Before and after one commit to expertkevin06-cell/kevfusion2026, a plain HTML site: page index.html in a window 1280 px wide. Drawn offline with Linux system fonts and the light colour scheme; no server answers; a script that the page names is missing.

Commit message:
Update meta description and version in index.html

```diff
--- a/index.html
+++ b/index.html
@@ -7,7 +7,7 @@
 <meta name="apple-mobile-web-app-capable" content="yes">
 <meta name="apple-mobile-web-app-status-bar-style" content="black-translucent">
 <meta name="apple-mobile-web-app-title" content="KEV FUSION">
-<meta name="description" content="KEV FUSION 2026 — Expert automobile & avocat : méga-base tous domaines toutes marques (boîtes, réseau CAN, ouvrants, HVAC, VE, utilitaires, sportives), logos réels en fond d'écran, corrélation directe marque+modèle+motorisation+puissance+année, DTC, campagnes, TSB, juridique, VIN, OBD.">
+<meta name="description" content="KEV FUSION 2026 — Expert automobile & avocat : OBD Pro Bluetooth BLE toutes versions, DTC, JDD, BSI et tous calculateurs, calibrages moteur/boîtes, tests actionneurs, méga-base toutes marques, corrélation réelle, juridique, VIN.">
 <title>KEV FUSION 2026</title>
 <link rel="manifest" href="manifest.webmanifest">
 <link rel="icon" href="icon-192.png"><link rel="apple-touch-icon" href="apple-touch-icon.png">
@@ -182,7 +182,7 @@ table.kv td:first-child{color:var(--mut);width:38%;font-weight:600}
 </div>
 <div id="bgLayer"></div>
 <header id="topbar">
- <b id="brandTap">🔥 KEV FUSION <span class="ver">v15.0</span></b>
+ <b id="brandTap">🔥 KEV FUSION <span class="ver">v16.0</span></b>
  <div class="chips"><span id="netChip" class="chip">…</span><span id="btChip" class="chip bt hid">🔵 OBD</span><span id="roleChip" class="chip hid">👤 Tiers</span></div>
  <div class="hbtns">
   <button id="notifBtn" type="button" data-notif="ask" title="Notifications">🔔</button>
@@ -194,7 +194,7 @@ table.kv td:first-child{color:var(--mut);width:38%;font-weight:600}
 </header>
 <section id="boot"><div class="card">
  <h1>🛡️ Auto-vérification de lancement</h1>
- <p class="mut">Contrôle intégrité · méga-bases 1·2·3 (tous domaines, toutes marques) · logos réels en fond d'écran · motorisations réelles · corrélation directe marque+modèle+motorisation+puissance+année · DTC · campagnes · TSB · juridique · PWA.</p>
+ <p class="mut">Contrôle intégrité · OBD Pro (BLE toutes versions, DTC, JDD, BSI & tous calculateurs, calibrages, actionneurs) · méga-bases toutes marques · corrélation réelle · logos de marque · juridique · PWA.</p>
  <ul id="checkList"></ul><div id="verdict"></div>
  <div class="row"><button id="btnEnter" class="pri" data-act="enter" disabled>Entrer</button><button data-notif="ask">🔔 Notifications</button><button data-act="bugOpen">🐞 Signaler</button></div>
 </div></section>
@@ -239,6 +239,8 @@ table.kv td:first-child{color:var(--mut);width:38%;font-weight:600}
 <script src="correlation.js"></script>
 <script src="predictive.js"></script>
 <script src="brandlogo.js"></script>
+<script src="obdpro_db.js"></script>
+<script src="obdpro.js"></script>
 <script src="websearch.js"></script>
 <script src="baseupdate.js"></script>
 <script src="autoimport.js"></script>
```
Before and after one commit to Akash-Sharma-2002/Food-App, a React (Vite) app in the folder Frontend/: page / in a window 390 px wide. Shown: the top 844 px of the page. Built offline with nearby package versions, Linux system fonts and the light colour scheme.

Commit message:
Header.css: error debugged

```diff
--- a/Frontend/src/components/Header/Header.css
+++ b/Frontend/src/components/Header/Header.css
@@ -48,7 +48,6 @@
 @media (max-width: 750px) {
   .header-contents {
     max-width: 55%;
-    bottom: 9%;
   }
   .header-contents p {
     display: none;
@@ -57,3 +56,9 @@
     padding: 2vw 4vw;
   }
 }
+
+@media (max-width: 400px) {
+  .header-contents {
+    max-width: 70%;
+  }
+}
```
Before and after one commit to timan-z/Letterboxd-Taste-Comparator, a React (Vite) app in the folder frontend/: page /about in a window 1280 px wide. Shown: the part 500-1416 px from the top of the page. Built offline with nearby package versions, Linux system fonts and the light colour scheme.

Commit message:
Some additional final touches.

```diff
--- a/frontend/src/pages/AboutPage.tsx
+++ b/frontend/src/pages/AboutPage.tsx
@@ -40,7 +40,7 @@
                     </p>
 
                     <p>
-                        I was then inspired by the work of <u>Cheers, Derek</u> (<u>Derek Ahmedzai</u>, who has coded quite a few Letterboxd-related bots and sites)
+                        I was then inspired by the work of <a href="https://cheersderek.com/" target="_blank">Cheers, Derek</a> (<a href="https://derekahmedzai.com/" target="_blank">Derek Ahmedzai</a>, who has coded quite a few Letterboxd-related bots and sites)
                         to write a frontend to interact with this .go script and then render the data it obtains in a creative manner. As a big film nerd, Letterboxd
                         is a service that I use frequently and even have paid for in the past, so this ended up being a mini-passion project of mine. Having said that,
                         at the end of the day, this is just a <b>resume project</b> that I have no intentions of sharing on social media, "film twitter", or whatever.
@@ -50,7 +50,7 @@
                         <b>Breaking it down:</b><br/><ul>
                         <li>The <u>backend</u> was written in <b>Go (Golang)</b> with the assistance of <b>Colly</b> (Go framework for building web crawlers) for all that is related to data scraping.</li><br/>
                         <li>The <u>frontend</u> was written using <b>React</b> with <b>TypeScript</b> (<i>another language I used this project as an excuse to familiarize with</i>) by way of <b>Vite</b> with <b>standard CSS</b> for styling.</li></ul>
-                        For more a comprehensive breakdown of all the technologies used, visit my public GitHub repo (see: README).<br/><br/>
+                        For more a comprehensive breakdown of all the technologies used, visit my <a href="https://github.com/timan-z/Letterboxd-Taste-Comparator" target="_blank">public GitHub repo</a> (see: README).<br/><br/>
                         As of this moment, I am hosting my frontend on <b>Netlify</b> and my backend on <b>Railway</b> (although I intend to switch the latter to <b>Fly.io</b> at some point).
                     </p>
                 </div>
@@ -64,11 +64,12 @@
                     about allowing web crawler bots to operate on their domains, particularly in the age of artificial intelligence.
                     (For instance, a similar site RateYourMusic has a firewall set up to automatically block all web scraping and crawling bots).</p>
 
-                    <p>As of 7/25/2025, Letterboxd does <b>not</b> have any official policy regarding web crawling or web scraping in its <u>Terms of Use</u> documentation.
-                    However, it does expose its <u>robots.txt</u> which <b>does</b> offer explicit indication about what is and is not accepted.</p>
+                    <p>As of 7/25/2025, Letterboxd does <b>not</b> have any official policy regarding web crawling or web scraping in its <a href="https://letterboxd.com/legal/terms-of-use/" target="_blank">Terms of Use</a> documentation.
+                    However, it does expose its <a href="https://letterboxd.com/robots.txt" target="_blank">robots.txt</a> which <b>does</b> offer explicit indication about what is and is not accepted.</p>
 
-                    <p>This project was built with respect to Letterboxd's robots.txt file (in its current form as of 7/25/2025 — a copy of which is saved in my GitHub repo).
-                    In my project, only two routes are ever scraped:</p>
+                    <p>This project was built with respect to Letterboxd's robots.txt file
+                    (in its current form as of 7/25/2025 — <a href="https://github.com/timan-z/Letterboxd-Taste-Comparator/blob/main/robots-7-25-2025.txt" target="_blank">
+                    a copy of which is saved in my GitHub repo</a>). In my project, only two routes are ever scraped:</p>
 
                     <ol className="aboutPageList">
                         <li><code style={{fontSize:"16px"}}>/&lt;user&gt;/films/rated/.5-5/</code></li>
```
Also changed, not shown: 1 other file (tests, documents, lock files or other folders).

----

Give back the entries exactly, so that each line matches the original.

Your response -
Before and after one commit to expertkevin06-cell/kevfusion2026, a plain HTML site: page index.html in a window 1280 px wide. Drawn offline with Linux system fonts and the light colour scheme; no server answers; a script that the page names is missing.

Commit message:
Update meta description and version in index.html

```diff
--- a/index.html
+++ b/index.html
@@ -7,7 +7,7 @@
 <meta name="apple-mobile-web-app-capable" content="yes">
 <meta name="apple-mobile-web-app-status-bar-style" content="black-translucent">
 <meta name="apple-mobile-web-app-title" content="KEV FUSION">
-<meta name="description" content="KEV FUSION 2026 — Expert automobile & avocat : méga-base tous domaines toutes marques (boîtes, réseau CAN, ouvrants, HVAC, VE, utilitaires, sportives), logos réels en fond d'écran, corrélation directe marque+modèle+motorisation+puissance+année, DTC, campagnes, TSB, juridique, VIN, OBD.">
+<meta name="description" content="KEV FUSION 2026 — Expert automobile & avocat : OBD Pro Bluetooth BLE toutes versions, DTC, JDD, BSI et tous calculateurs, calibrages moteur/boîtes, tests actionneurs, méga-base toutes marques, corrélation réelle, juridique, VIN.">
 <title>KEV FUSION 2026</title>
 <link rel="manifest" href="manifest.webmanifest">
 <link rel="icon" href="icon-192.png"><link rel="apple-touch-icon" href="apple-touch-icon.png">
@@ -182,7 +182,7 @@ table.kv td:first-child{color:var(--mut);width:38%;font-weight:600}
 </div>
 <div id="bgLayer"></div>
 <header id="topbar">
- <b id="brandTap">🔥 KEV FUSION <span class="ver">v15.0</span></b>
+ <b id="brandTap">🔥 KEV FUSION <span class="ver">v16.0</span></b>
  <div class="chips"><span id="netChip" class="chip">…</span><span id="btChip" class="chip bt hid">🔵 OBD</span><span id="roleChip" class="chip hid">👤 Tiers</span></div>
  <div class="hbtns">
   <button id="notifBtn" type="button" data-notif="ask" title="Notifications">🔔</button>
@@ -194,7 +194,7 @@ table.kv td:first-child{color:var(--mut);width:38%;font-weight:600}
 </header>
 <section id="boot"><div class="card">
  <h1>🛡️ Auto-vérification de lancement</h1>
- <p class="mut">Contrôle intégrité · méga-bases 1·2·3 (tous domaines, toutes marques) · logos réels en fond d'écran · motorisations réelles · corrélation directe marque+modèle+motorisation+puissance+année · DTC · campagnes · TSB · juridique · PWA.</p>
+ <p class="mut">Contrôle intégrité · OBD Pro (BLE toutes versions, DTC, JDD, BSI & tous calculateurs, calibrages, actionneurs) · méga-bases toutes marques · corrélation réelle · logos de marque · juridique · PWA.</p>
  <ul id="checkList"></ul><div id="verdict"></div>
  <div class="row"><button id="btnEnter" class="pri" data-act="enter" disabled>Entrer</button><button data-notif="ask">🔔 Notifications</button><button data-act="bugOpen">🐞 Signaler</button></div>
 </div></section>
@@ -239,6 +239,8 @@ table.kv td:first-child{color:var(--mut);width:38%;font-weight:600}
 <script src="correlation.js"></script>
 <script src="predictive.js"></script>
 <script src="brandlogo.js"></script>
+<script src="obdpro_db.js"></script>
+<script src="obdpro.js"></script>
 <script src="websearch.js"></script>
 <script src="baseupdate.js"></script>
 <script src="autoimport.js"></script>
```
Before and after one commit to Akash-Sharma-2002/Food-App, a React (Vite) app in the folder Frontend/: page / in a window 390 px wide. Shown: the top 844 px of the page. Built offline with nearby package versions, Linux system fonts and the light colour scheme.

Commit message:
Header.css: error debugged

```diff
--- a/Frontend/src/components/Header/Header.css
+++ b/Frontend/src/components/Header/Header.css
@@ -48,7 +48,6 @@
 @media (max-width: 750px) {
   .header-contents {
     max-width: 55%;
-    bottom: 9%;
   }
   .header-contents p {
     display: none;
@@ -57,3 +56,9 @@
     padding: 2vw 4vw;
   }
 }
+
+@media (max-width: 400px) {
+  .header-contents {
+    max-width: 70%;
+  }
+}
```
Before and after one commit to timan-z/Letterboxd-Taste-Comparator, a React (Vite) app in the folder frontend/: page /about in a window 1280 px wide. Shown: the part 500-1416 px from the top of the page. Built offline with nearby package versions, Linux system fonts and the light colour scheme.

Commit message:
Some additional final touches.

```diff
--- a/frontend/src/pages/AboutPage.tsx
+++ b/frontend/src/pages/AboutPage.tsx
@@ -40,7 +40,7 @@
                     </p>
 
                     <p>
-                        I was then inspired by the work of <u>Cheers, Derek</u> (<u>Derek Ahmedzai</u>, who has coded quite a few Letterboxd-related bots and sites)
+                        I was then inspired by the work of <a href="https://cheersderek.com/" target="_blank">Cheers, Derek</a> (<a href="https://derekahmedzai.com/" target="_blank">Derek Ahmedzai</a>, who has coded quite a few Letterboxd-related bots and sites)
                         to write a frontend to interact with this .go script and then render the data it obtains in a creative manner. As a big film nerd, Letterboxd
                         is a service that I use frequently and even have paid for in the past, so this ended up being a mini-passion project of mine. Having said that,
                         at the end of the day, this is just a <b>resume project</b> that I have no intentions of sharing on social media, "film twitter", or whatever.
@@ -50,7 +50,7 @@
                         <b>Breaking it down:</b><br/><ul>
                         <li>The <u>backend</u> was written in <b>Go (Golang)</b> with the assistance of <b>Colly</b> (Go framework for building web crawlers) for all that is related to data scraping.</li><br/>
                         <li>The <u>frontend</u> was written using <b>React</b> with <b>TypeScript</b> (<i>another language I used this project as an excuse to familiarize with</i>) by way of <b>Vite</b> with <b>standard CSS</b> for styling.</li></ul>
-                        For more a comprehensive breakdown of all the technologies used, visit my public GitHub repo (see: README).<br/><br/>
+                        For more a comprehensive breakdown of all the technologies used, visit my <a href="https://github.com/timan-z/Letterboxd-Taste-Comparator" target="_blank">public GitHub repo</a> (see: README).<br/><br/>
                         As of this moment, I am hosting my frontend on <b>Netlify</b> and my backend on <b>Railway</b> (although I intend to switch the latter to <b>Fly.io</b> at some point).
                     </p>
                 </div>
@@ -64,11 +64,12 @@
                     about allowing web crawler bots to operate on their domains, particularly in the age of artificial intelligence.
                     (For instance, a similar site RateYourMusic has a firewall set up to automatically block all web scraping and crawling bots).</p>
 
-                    <p>As of 7/25/2025, Letterboxd does <b>not</b> have any official policy regarding web crawling or web scraping in its <u>Terms of Use</u> documentation.
-                    However, it does expose its <u>robots.txt</u> which <b>does</b> offer explicit indication about what is and is not accepted.</p>
+                    <p>As of 7/25/2025, Letterboxd does <b>not</b> have any official policy regarding web crawling or web scraping in its <a href="https://letterboxd.com/legal/terms-of-use/" target="_blank">Terms of Use</a> documentation.
+                    However, it does expose its <a href="https://letterboxd.com/robots.txt" target="_blank">robots.txt</a> which <b>does</b> offer explicit indication about what is and is not accepted.</p>
 
-                    <p>This project was built with respect to Letterboxd's robots.txt file (in its current form as of 7/25/2025 — a copy of which is saved in my GitHub repo).
-                    In my project, only two routes are ever scraped:</p>
+                    <p>This project was built with respect to Letterboxd's robots.txt file
+                    (in its current form as of 7/25/2025 — <a href="https://github.com/timan-z/Letterboxd-Taste-Comparator/blob/main/robots-7-25-2025.txt" target="_blank">
+                    a copy of which is saved in my GitHub repo</a>). In my project, only two routes are ever scraped:</p>
 
                     <ol className="aboutPageList">
                         <li><code style={{fontSize:"16px"}}>/&lt;user&gt;/films/rated/.5-5/</code></li>
```
Also changed, not shown: 1 other file (tests, documents, lock files or other folders).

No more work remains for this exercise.